“There are some really crazy variations,” says Shawn Reynaldo (a.k.a Disco Shawn), a seasoned Bay Area DJ and co-founder of the two-year-old Bersa Discos label. (Full disclosure: Reynaldo is also an editor at XLR8R, but his involvement with Bersa Discos and his nose for next-level sounds was half the reason we hired him.—Ed.) “One style is called cumbia rebajada, where the music is pitched way down on purpose, so it gets super-heavy and almost psychedelic…but it’s not exactly dancefloor-friendly.”
Bersa Discos’ releases chop and splice vintage crate-digger cumbias with anything from hip-hop beats to dancehall to dubstep. Yet, considering Reynaldo’s current place in the cumbia nueva scene, he knew relatively little about the genre before 2006, when he moved to Buenos Aires, Argentina with thoughts of discovering a fresh crop of post-post-punk and noise bands. Instead, he stumbled upon cumbia after befriending his now-L.A.-based Bersa Discos co-founder Gavin Burnett (a.k.a. Oro11) at the urging of mutual friends in the band Lemonade.
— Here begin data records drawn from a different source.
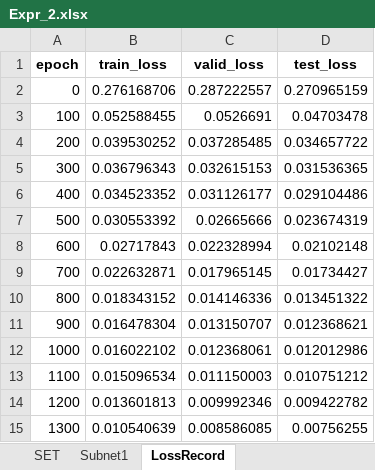
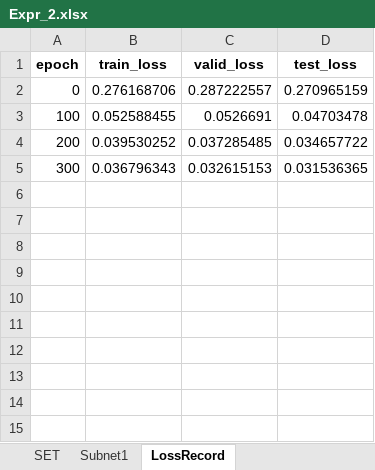
Before and after one commit to liangaomng/lulu_ms1, an Excel workbook: Expr1d/Expr_2.xlsx, sheet LossRecord, drawn as a sheet; values as stored, in another font and other column widths than the file's, no borders; the diff names each change by its address in the sheet, - before the commit and + after, or states it on an @@ line.

```diff
--- a/Expr1d/Expr_2.xlsx (sheet LossRecord)
+++ b/Expr1d/Expr_2.xlsx (sheet LossRecord)
-row 6: 400 | 0.034523352 | 0.031126177 | 0.029104486
-row 7: 500 | 0.030553392 | 0.02665666 | 0.023674319
-row 8: 600 | 0.02717843 | 0.022328994 | 0.02102148
-row 9: 700 | 0.022632871 | 0.017965145 | 0.01734427
-row 10: 800 | 0.018343152 | 0.014146336 | 0.013451322
-row 11: 900 | 0.016478304 | 0.013150707 | 0.012368621
-row 12: 1000 | 0.016022102 | 0.012368061 | 0.012012986
-row 13: 1100 | 0.015096534 | 0.011150003 | 0.010751212
-row 14: 1200 | 0.013601813 | 0.009992346 | 0.009422782
-row 15: 1300 | 0.010540639 | 0.008586085 | 0.00756255
```
Also changed, not shown: Expr1d/Expr_1.xlsx, 2 other files.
Burnett had been living in Buenos Aires for five years and got into cumbia by DJing underground parties with Zizek Urban Beats Club, a small gathering of local DJs and producers that became a weekly club night shortly before Reynaldo arrived. Reynaldo was also invited to DJ at Zizek, and, like Burnett, began integrating more and more cumbia into his own sets.
“A lot of our friends down there just swapped MP3s, but no one was really distributing [cumbia nueva],” Burnett explains. With this in mind, the two Bay Area ex-pats founded Bersa Discos (a combination of the name of an Argentinean gun maker and the Spanish word for “records”), which was initially a home for other Buenos Aires-based producers like El Hijo de la Cumbia and Daleduro. Reynaldo and Burnett have since opened up their roster to include other international players like Brooklyn’s Uproot Andy, the Netherlands’ Sonido del Principe, and Mexico’s Toy Selectah, who is responsible for the label’s recent Bersa Discos #5 EP. The Bersa gents also promote their own cumbia-inspired monthly party, Tormenta Tropical, in both Los Angeles and San Francisco, and they expect to release #6, featuring Sabo (founder of the Sol Selectas label and manager of Turntable Lab’s New York shop) in the months to come, to be followed by new material from Montreal-based El Nosotros and Burnett himself.
But for as forward-thinking as Bersa Discos’ founders are, they have no illusions about the reach of their new spin on an old style. “What we’re doing is just one of the countless ways [cumbia] has mutated over the years,” says Reynaldo. “This is part of a much larger global trend. All over the world, people in third-world countries are gaining access to technology and the same bedroom producer phenomenon is repeating itself. People are taking sounds they’re familiar with, cutting them up, and making something new.”
Photo Mathew Scott